With Thor: Ragnarok, the last of three 2017 Marvel films, the dominant superhero studio fully commits to idiosyncratic directors instead of the workmen guns-for-hire they started their extended universe with. No more Alan Taylors or Louis Letteriers churning out empty eye candy. Instead, Marvel has turned the keys over to weirdos like James Gunn and the refined vision of Ryan Coogler, and their films are all the better for it. Taika Waititi, the director of Ragnarok, splits the difference between the two, borrowing the wacky space opera flare from the former and the stealth critique of great powers from the latter. Waititi also happens to be the strongest comedic director Marvel’s worked with, and it’s no surprise that he would make a raucous action flick on par with something like Midnight Run or Hot Fuzz. That Ragnarok can be so much fun while also being about something beyond capes and magic powers marks it as one Marvel’s best outings.
Mad Greek genius Yorgos Lanthimos opens his latest film with an apt metaphor for his consistently stellar work. The Killing of a Sacred Deer is about a surgeon, and the film begins with his POV at work, staring into an open chest cavity as the heart inside pulses away. It’s just tissue and viscera, sparked by ion gradients. However, what appears to be mechanical contains mystery and incalculable value, much like Lanthimos’ penchant for having his actors deliver flat expository dialogue that still communicates depth and humor and meaning. His latest is another jolt of idiosyncratic black comedy pumped into the cinematic bloodstream, as vital as any element or amino acid.
The idiot plot, defined by Roger Ebert where the plot of a movie could be settled if everyone wasn’t an idiot, could be called a stubborn plot in Marc Webb’s Gifted. A simple and obvious compromise is the necessary remedy in this story of what to do with a young math prodigy, and Webb postpones the easy solution to his film’s problem for as long as he can. He fills in sympathetic characters on all sides of the central conflict, puts talented actors in those roles, and doesn’t treat the viewer any stupider in smaller scenes than the premise is already treating them. Disguise the solution staring the characters in their faces and Gifted becomes a very-good to great film, an indie heartstring-tugger that’s more perceptive and tangled than implied by initial appearances.
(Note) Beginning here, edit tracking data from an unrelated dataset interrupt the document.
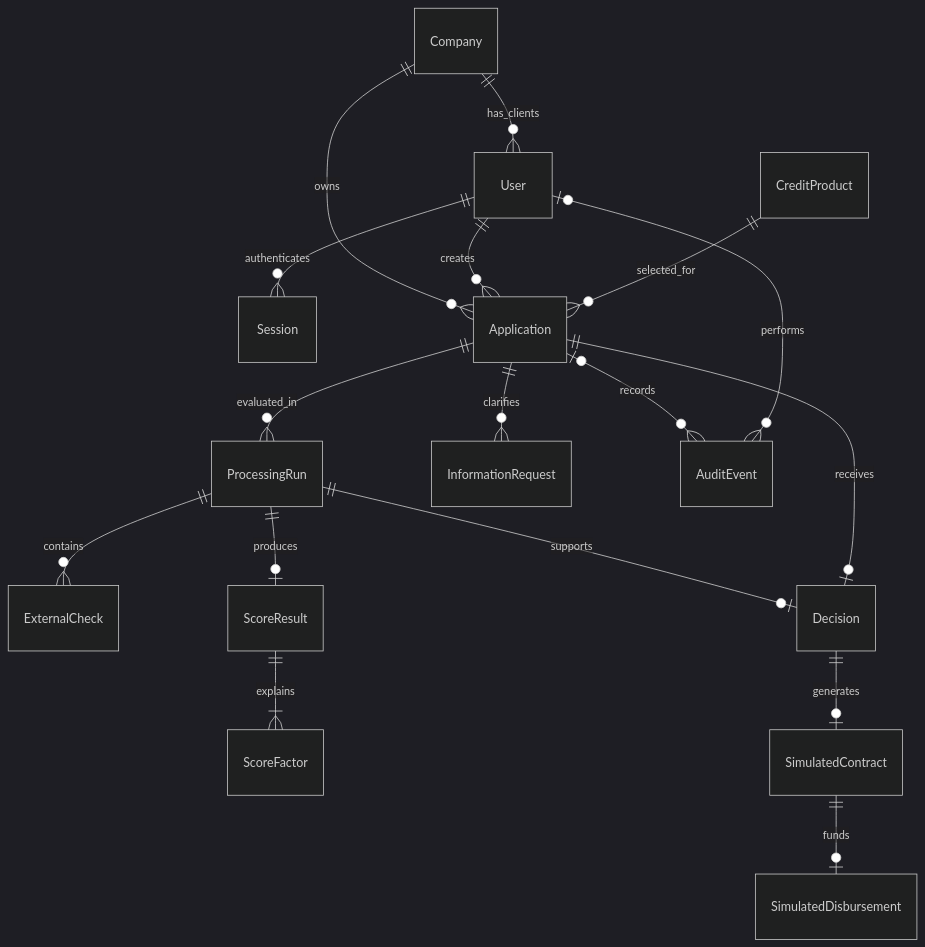
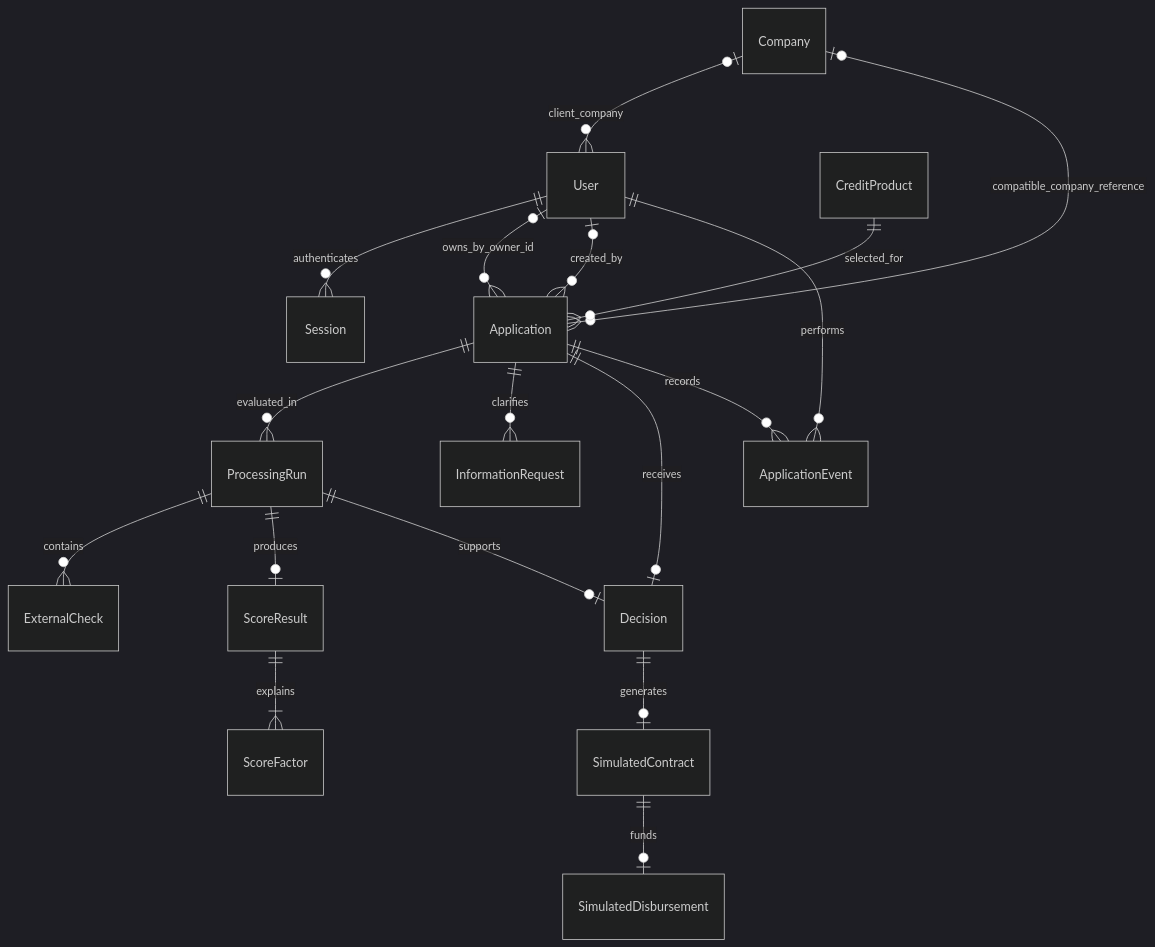
One commit to StudentSK0/credit-pilot changed the diagram in docs/domain-model.md. Above: the diagram before and after it, drawn with Mermaid (dark theme). The commit also changed other lines of this file and 7 other files, not shown here.

Commit message:
docs(t01): close review and sync architecture with implementation

````diff
--- a/docs/domain-model.md
+++ b/docs/domain-model.md
@@ -10,19 +14,20 @@
 ```mermaid
 erDiagram
-    Company ||--o{ User : has_clients
+    Company o|--o{ User : client_company
     User ||--o{ Session : authenticates
-    Company ||--o{ Application : owns
-    User ||--o{ Application : creates
+    Company o|--o{ Application : compatible_company_reference
+    User o|--o{ Application : owns_by_owner_id
+    User o|--o{ Application : created_by
     CreditProduct ||--o{ Application : selected_for
     Application ||--o{ ProcessingRun : evaluated_in
     ProcessingRun ||--o{ ExternalCheck : contains
     ProcessingRun ||--o| ScoreResult : produces
     ScoreResult ||--|{ ScoreFactor : explains
     Application ||--o{ InformationRequest : clarifies
     ProcessingRun ||--o| Decision : supports
     Application ||--o| Decision : receives
     Decision ||--o| SimulatedContract : generates
     SimulatedContract ||--o| SimulatedDisbursement : funds
-    Application o|--o{ AuditEvent : records
-    User o|--o{ AuditEvent : performs
+    Application ||--o{ ApplicationEvent : records
+    User ||--o{ ApplicationEvent : performs
 ```
````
A different kind of superhero origin story, Professor Marston and the Wonder Women looks at the unique creative beginnings of the DC superhero. Whereas a character like Spider-Man was born out of an economic need to reach teen audiences, psychologist William Moulton Marston (Luke Evans) is pitching radical feminism and sadomasochism directly at comic book consumers in thinly veiled metaphors. Director Angela Robinson’s film takes great care to find plenty of instances in Marston’s comics to back up what the professor clearly stated was his purpose, and it’s amazing that Wonder Woman was allowed to be published in the first place under censors’ noses.
Random projects from the MMC Universe.